Crackpots, conspiracy theorists and racists killed the Republican Party?
© Thinkstock

Back in the 80s, before the internet and social media, crazies were considered just that — crazy. 

I once worked on a loading dock with a guy who was hooked on the prophecy of Edgar Cayce. All day long he talked about Atlantis, Armageddon and other weird stuff. It was mildly entertaining, but even the pot smokers on the job knew old Walter was loony tunes. 

A few years later, in one of Los Angeles’ vast suburbs I worked as a salesman for a patio contractor. The landlord, Mr. Bradford, believed that black and brown people were ruining the country.

He was old, liver spots on his face and head, wrinkly skin below the biceps kind of old. I wondered if he tried to hide his weirdness in an attempt to stay forever young. The hair on his pointy head was combed over from right-to-left and very unnatural shades of brown. He wore lots of copper and turquoise on his gizzard of a neck.

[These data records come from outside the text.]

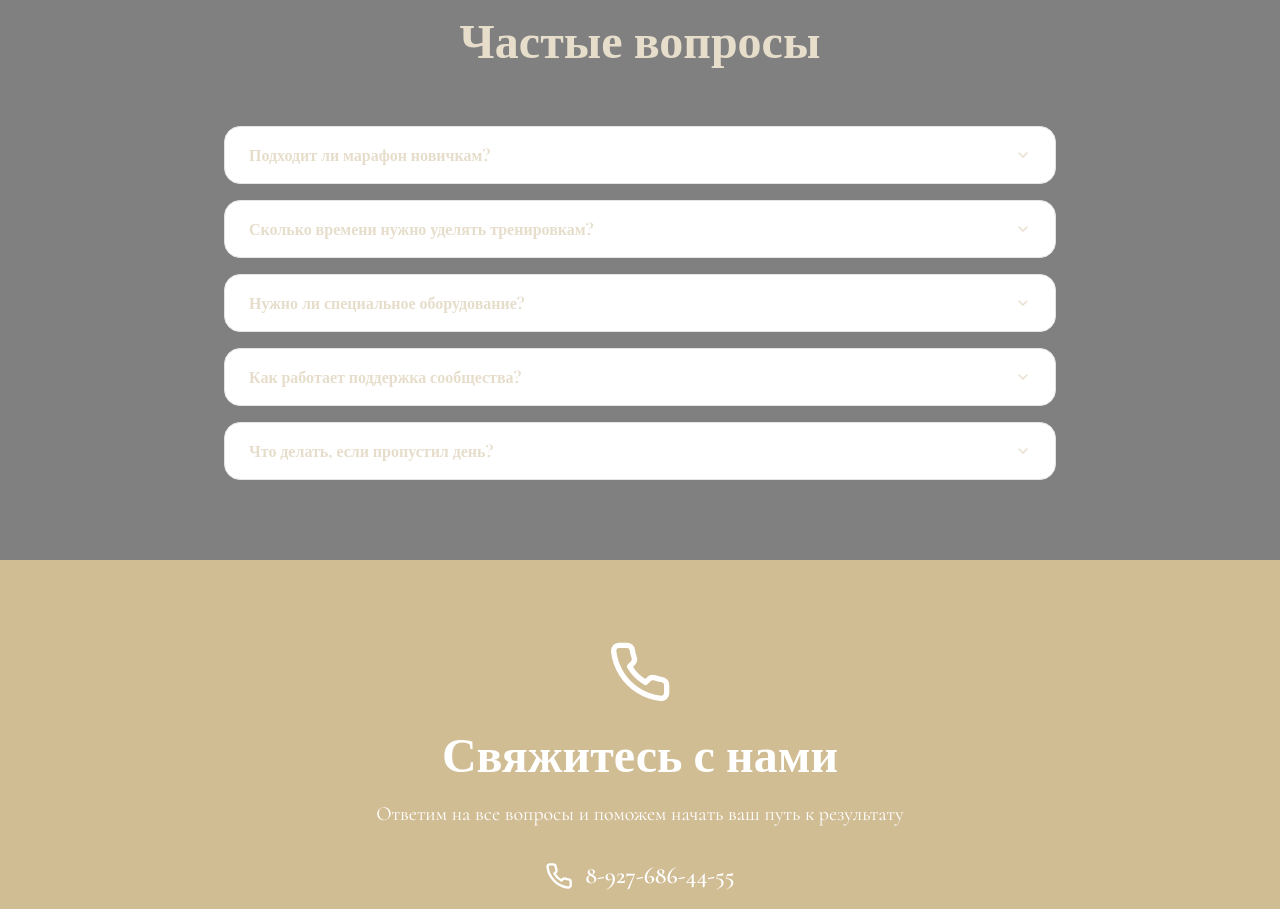
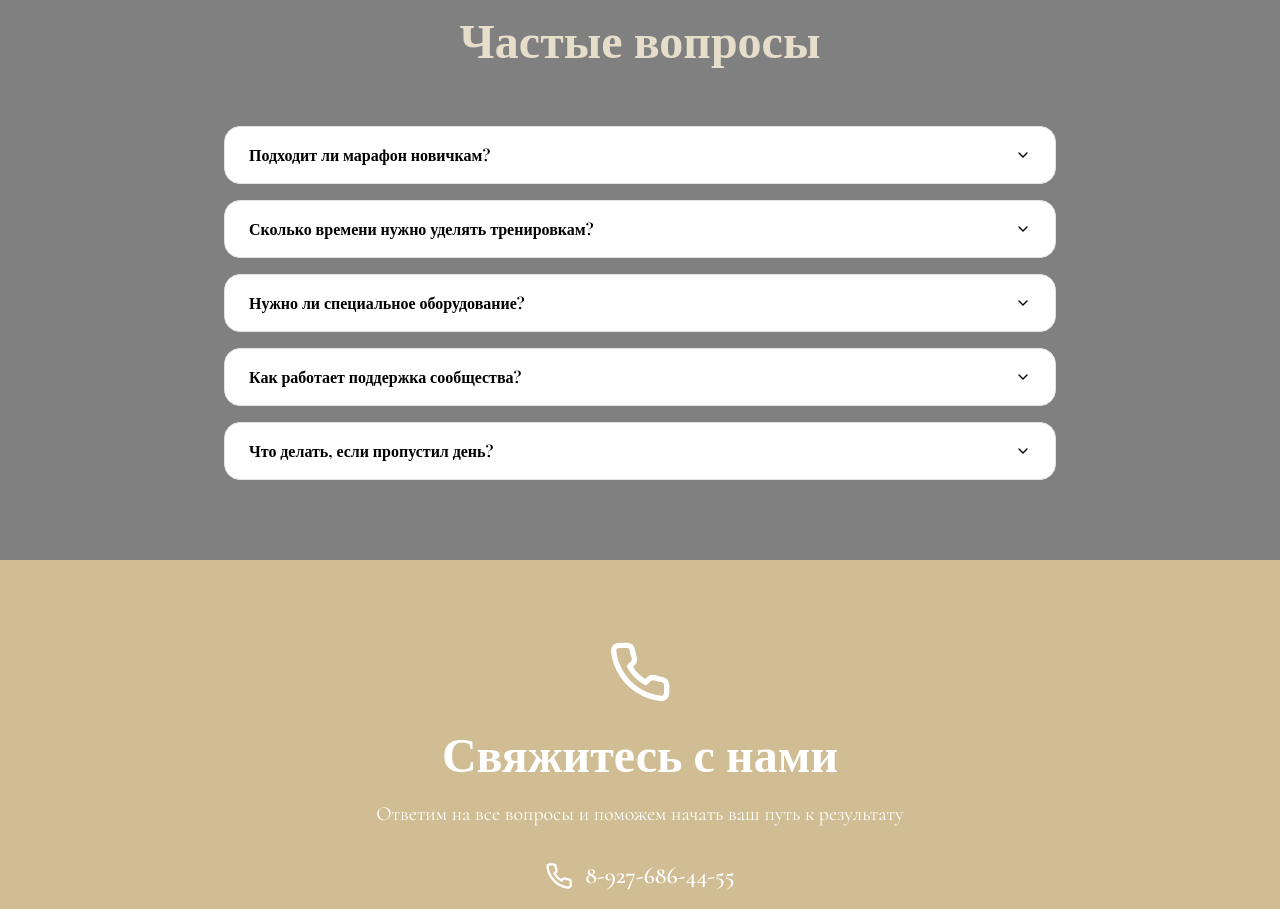
Before and after one commit to pr-poehali-dev/marathon-slimness, a React (Vite) app: page / in a window 1280 px wide. Shown: the part 5270-6179 px from the top of the page. Built offline with nearby package versions, Linux system fonts and the light colour scheme.

Commit message:
style: сделать буквы FAQ черными

```diff
--- a/src/components/marathon/FAQAndContacts.tsx
+++ b/src/components/marathon/FAQAndContacts.tsx
@@ -47,10 +47,10 @@ export const FAQAndContacts = ({
           <Accordion type="single" collapsible className="space-y-4">
             {faqItems.map((item, idx) => (
               <AccordionItem key={idx} value={`item-${idx}`} className="border rounded-lg px-6 bg-white">
-                <AccordionTrigger className="text-left font-semibold hover:text-primary">
+                <AccordionTrigger className="text-left font-semibold hover:text-primary text-black">
                   {item.question}
                 </AccordionTrigger>
-                <AccordionContent className="text-muted-foreground">
+                <AccordionContent className="text-black">
                   {item.answer}
                 </AccordionContent>
               </AccordionItem>
```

One time he told me how peach pits could cure cancer, but the medical system was rigged to keep the cure, a chemical called laetrile off the market. Another time he led me into his basement. It was basically a cement and lead-lined bunker loaded with canned goods, guns and safe full of gold.

Mr. Bradford was a survivalist. He had a subscription to a white supremacist newspaper, which explained how the Rothchilds, the Trilateral Commission and Jewish banks wielded power over the globe. The old coot was dangerously nuts.

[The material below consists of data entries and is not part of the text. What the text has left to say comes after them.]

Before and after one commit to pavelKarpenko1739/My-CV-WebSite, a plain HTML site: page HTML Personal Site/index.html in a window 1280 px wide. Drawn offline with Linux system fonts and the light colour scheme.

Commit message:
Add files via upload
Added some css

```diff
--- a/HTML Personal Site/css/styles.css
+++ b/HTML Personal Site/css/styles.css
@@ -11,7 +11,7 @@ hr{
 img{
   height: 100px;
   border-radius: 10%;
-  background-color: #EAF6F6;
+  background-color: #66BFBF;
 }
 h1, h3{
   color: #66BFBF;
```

About that same time, I occasionally borrowed money from a guy named Paul. Usually I got a sermon with a ten-spot. See, Paul believed that many prophecies in the New Testament Book of Revelations had come to pass and it would be only a matter of time before the four horsemen were riding down the Hollywood Freeway wreaking havoc on our modern Sodom and Gomorrah. Most people never listened to this guy. I had to, I needed the dough.

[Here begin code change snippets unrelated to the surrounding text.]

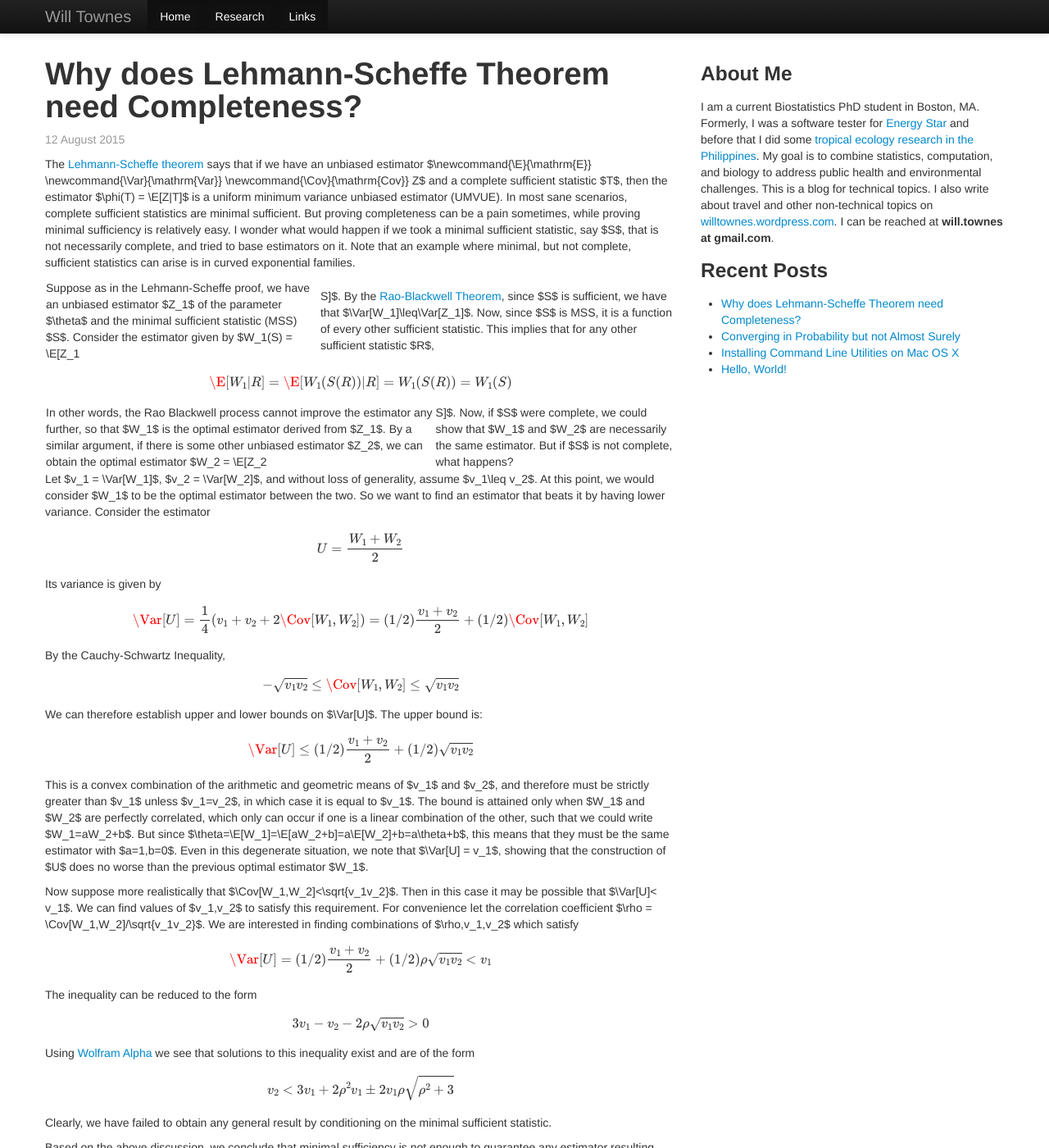
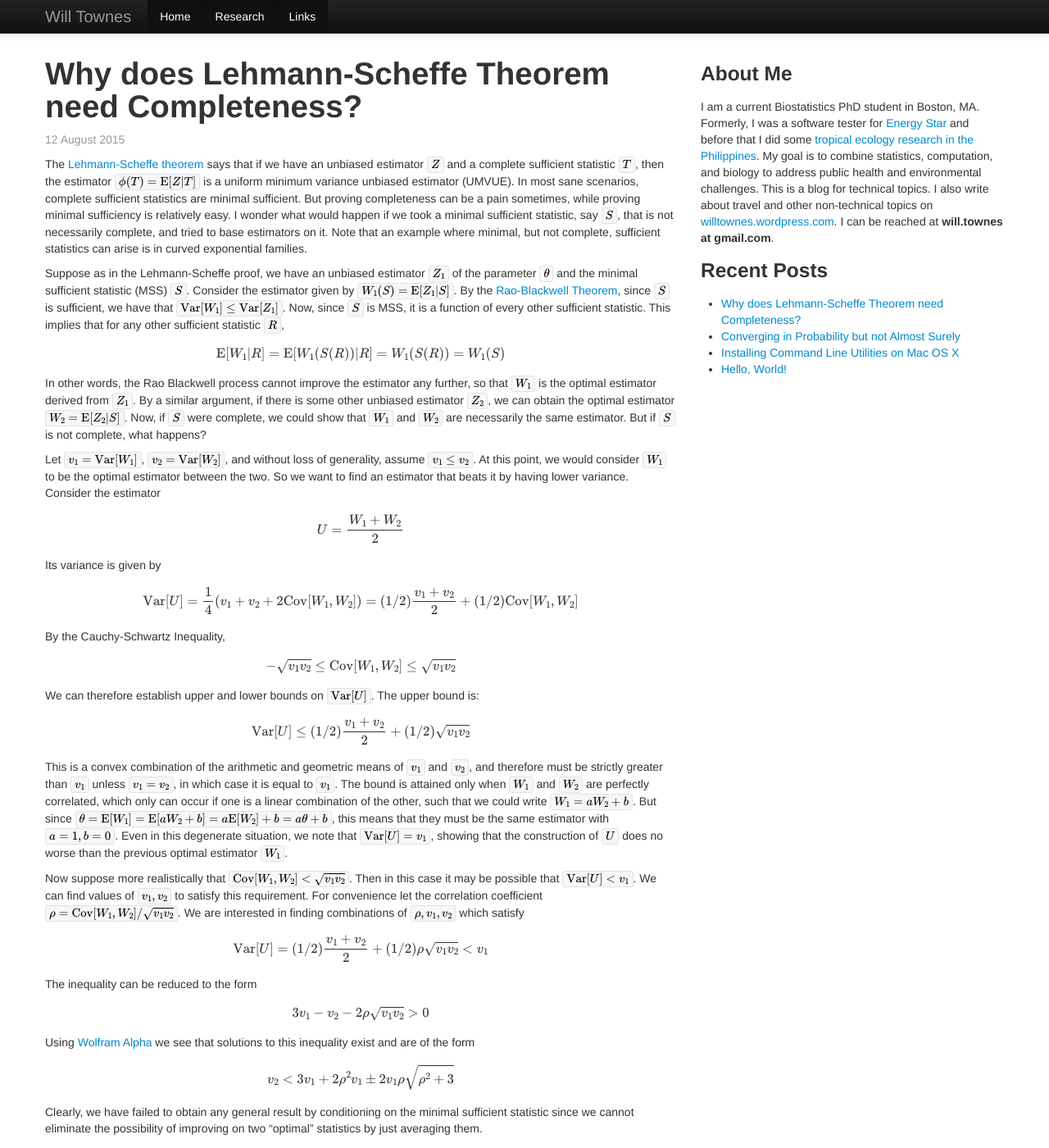
Before and after one commit to willtownes/willtownes.github.io, a Jekyll site: the page built from _posts/2015-08-12-lehmann-scheffe-completeness.md, in a window 1280 px wide and 1400 px high. Shown: the whole window at 82% size. Built offline with Jekyll 4.4.1, drawn with Linux system fonts in a browser that asks for light colours; formulas are drawn with MathJax 3.

Commit message:
converted $ signs in lehmann scheffe post

```diff
--- a/_posts/2015-08-12-lehmann-scheffe-completeness.md
+++ b/_posts/2015-08-12-lehmann-scheffe-completeness.md
@@ -4,17 +4,18 @@ layout: post
 external: [latex]
 ---
 
-The [Lehmann-Scheffe theorem](https://en.wikipedia.org/wiki/Lehmann%E2%80%93Scheff%C3%A9_theorem) says that if we have an unbiased estimator $\newcommand{\E}{\mathrm{E}}
+The [Lehmann-Scheffe theorem](https://en.wikipedia.org/wiki/Lehmann%E2%80%93Scheff%C3%A9_theorem) says that if we have an unbiased estimator `\(\newcommand{\E}{\mathrm{E}}
 \newcommand{\Var}{\mathrm{Var}}
-\newcommand{\Cov}{\mathrm{Cov}} Z$ and a complete sufficient statistic $T$, then the estimator $\phi(T) = \E[Z|T]$ is a uniform minimum variance unbiased estimator (UMVUE). In most sane scenarios, complete sufficient statistics are minimal sufficient. But proving completeness can be a pain sometimes, while proving minimal sufficiency is relatively easy. I wonder what would happen if we took a minimal sufficient statistic, say $S$, that is not necessarily complete, and tried to base estimators on it. Note that an example where minimal, but not complete, sufficient statistics can arise is in curved exponential families.
+\newcommand{\Cov}{\mathrm{Cov}} Z\)`
+and a complete sufficient statistic `\(T\)`, then the estimator `\(\phi(T) = \E[Z|T]\)` is a uniform minimum variance unbiased estimator (UMVUE). In most sane scenarios, complete sufficient statistics are minimal sufficient. But proving completeness can be a pain sometimes, while proving minimal sufficiency is relatively easy. I wonder what would happen if we took a minimal sufficient statistic, say `\(S\)`, that is not necessarily complete, and tried to base estimators on it. Note that an example where minimal, but not complete, sufficient statistics can arise is in curved exponential families.
 
-Suppose as in the Lehmann-Scheffe proof, we have an unbiased estimator $Z_1$ of the parameter $\theta$ and the minimal sufficient statistic (MSS) $S$. Consider the estimator given by $W_1(S) = \E[Z_1|S]$. By the [Rao-Blackwell Theorem](https://en.wikipedia.org/wiki/Rao%E2%80%93Blackwell_theorem), since $S$ is sufficient, we have that $\Var[W_1]\leq\Var[Z_1]$. Now, since $S$ is MSS, it is a function of every other sufficient statistic. This implies that for any other sufficient statistic $R$,
+Suppose as in the Lehmann-Scheffe proof, we have an unbiased estimator `\(Z_1\)` of the parameter `\(\theta\)` and the minimal sufficient statistic (MSS) `\(S\)`. Consider the estimator given by `\(W_1(S) = \E[Z_1|S]\)`. By the [Rao-Blackwell Theorem](https://en.wikipedia.org/wiki/Rao%E2%80%93Blackwell_theorem), since `\(S\)` is sufficient, we have that `\(\Var[W_1]\leq\Var[Z_1]\)`. Now, since `\(S\)` is MSS, it is a function of every other sufficient statistic. This implies that for any other sufficient statistic `\(R\)`,
 
 $$\E[W_1|R] = \E[W_1(S(R))|R] = W_1(S(R)) = W_1(S)$$
 
-In other words, the Rao Blackwell process cannot improve the estimator any further, so that $W_1$ is the optimal estimator derived from $Z_1$. By a similar argument, if there is some other unbiased estimator $Z_2$, we can obtain the optimal estimator $W_2 = \E[Z_2|S]$. Now, if $S$ were complete, we could show that $W_1$ and $W_2$ are necessarily the same estimator. But if $S$ is not complete, what happens?
+In other words, the Rao Blackwell process cannot improve the estimator any further, so that `\(W_1\)` is the optimal estimator derived from `\(Z_1\)`. By a similar argument, if there is some other unbiased estimator `\(Z_2\)`, we can obtain the optimal estimator `\(W_2 = \E[Z_2|S]\)`. Now, if `\(S\)` were complete, we could show that `\(W_1\)` and `\(W_2\)` are necessarily the same estimator. But if `\(S\)` is not complete, what happens?
 
-Let $v_1 = \Var[W_1]$, $v_2 = \Var[W_2]$, and without loss of generality, assume $v_1\leq v_2$. At this point, we would consider $W_1$ to be the optimal estimator between the two. So we want to find an estimator that beats it by having lower variance. Consider the estimator
+Let `\(v_1 = \Var[W_1]\)`, `\(v_2 = \Var[W_2]\)`, and without loss of generality, assume `\(v_1\leq v_2\)`. At this point, we would consider `\(W_1\)` to be the optimal estimator between the two. So we want to find an estimator that beats it by having lower variance. Consider the estimator
 
 $$U = \frac{W_1+W_2}{2}$$
 
@@ -26,13 +27,13 @@ By the Cauchy-Schwartz Inequality,
 
 $$-\sqrt{v_1v_2}\leq \Cov[W_1,W_2]\leq\sqrt{v_1v_2}$$
 
-We can therefore establish upper and lower bounds on $\Var[U]$. The upper bound is:
+We can therefore establish upper and lower bounds on `\(\Var[U]\)`. The upper bound is:
 
 $$\Var[U]\leq (1/2)\frac{v_1+v_2}{2}+(1/2)\sqrt{v_1v_2}$$
 
-This is a convex combination of the arithmetic and geometric means of $v_1$ and $v_2$, and therefore must be strictly greater than $v_1$ unless $v_1=v_2$, in which case it is equal to $v_1$. The bound is attained only when $W_1$ and $W_2$ are perfectly correlated, which only can occur if one is a linear combination of the other, such that we could write $W_1=aW_2+b$. But since $\theta=\E[W_1]=\E[aW_2+b]=a\E[W_2]+b=a\theta+b$, this means that they must be the same estimator with $a=1,b=0$. Even in this degenerate situation, we note that $\Var[U] = v_1$, showing that the construction of $U$ does no worse than the previous optimal estimator $W_1$.
+This is a convex combination of the arithmetic and geometric means of `\(v_1\)` and `\(v_2\)`, and therefore must be strictly greater than `\(v_1\)` unless `\(v_1=v_2\)`, in which case it is equal to `\(v_1\)`. The bound is attained only when `\(W_1\)` and `\(W_2\)` are perfectly correlated, which only can occur if one is a linear combination of the other, such that we could write `\(W_1=aW_2+b\)`. But since `\(\theta=\E[W_1]=\E[aW_2+b]=a\E[W_2]+b=a\theta+b\)`, this means that they must be the same estimator with `\(a=1,b=0\)`. Even in this degenerate situation, we note that `\(\Var[U] = v_1\)`, showing that the construction of `\(U\)` does no worse than the previous optimal estimator `\(W_1\)`.
 
-Now suppose more realistically that $\Cov[W_1,W_2]<\sqrt{v_1v_2}$. Then in this case it may be possible that $\Var[U]< v_1$. We can find values of $v_1,v_2$ to satisfy this requirement. For convenience let the correlation coefficient $\rho = \Cov[W_1,W_2]/\sqrt{v_1v_2}$. We are interested in finding combinations of $\rho,v_1,v_2$ which satisfy
+Now suppose more realistically that `\(\Cov[W_1,W_2]<\sqrt{v_1v_2}\)`. Then in this case it may be possible that `\(\Var[U]< v_1\)`. We can find values of `\(v_1,v_2\)` to satisfy this requirement. For convenience let the correlation coefficient `\(\rho = \Cov[W_1,W_2]/\sqrt{v_1v_2}\)`. We are interested in finding combinations of `\(\rho,v_1,v_2\)` which satisfy
 
 $$\Var[U]  = (1/2)\frac{v_1+v_2}{2}+(1/2)\rho\sqrt{v_1v_2} < v_1$$
 
@@ -44,6 +45,6 @@ Using [Wolfram Alpha](http://www.wolframalpha.com/input/?i=3u-v-2psqrt%28u*v%29+
 
 $$v_2 < 3v_1 + 2\rho^2 v_1 \pm 2v_1\rho\sqrt{\rho^2+3}$$
 
-Clearly, we have failed to obtain any general result by conditioning on the minimal sufficient statistic.
+Clearly, we have failed to obtain any general result by conditioning on the minimal sufficient statistic since we cannot eliminate the possibility of improving on two "optimal" statistics by just averaging them.
 
 Based on the above discussion, we conclude that minimal sufficiency is not enough to guarantee any estimator resulting from application of the Rao-Blackwell Theorem has optimal (smallest) variance. This reinforces the importance of the completeness property in proving an unbiased estimator has optimal variance using Lehmann-Scheffe.
```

Walter, Paul and Mr. Bradford all have a platform now — its called social media. All day and night they can spew their ignorance on Facebook and Twitter, and their reach goes well beyond the loading dock or a lead-lined bunker. In fact they've taken over the party of Abraham Lincoln.

The combination of superstitions, hate and doomsday prophecy has destroyed the Republican Party. But the likes of Walter, Paul and Mr. Bradford don't see it. Instead these people see themselves as the agents of a universal plan. 

In fact their ascendancy has exposed the GOP’s weaknesses like the iceberg that ripped through the Titanic’s design flaws. 

And just like the Titanic, the Republican Party is done. It's sinking to the bottom of history's garbage dump while Sean Hannity and Roger Ailes are doing all they can to rearrange the deck chairs. 

My advice? Jump ship now if you aren't caught below deck with the haters and the ignorant.

Girardot is a former editor and columnist with the Southern California News Group. He is co-author of true crime tales "A Taste For Murder." Follow him on Twitter @FrankGirardot


The views expressed by Contributors are their own and are not the views of The Hill.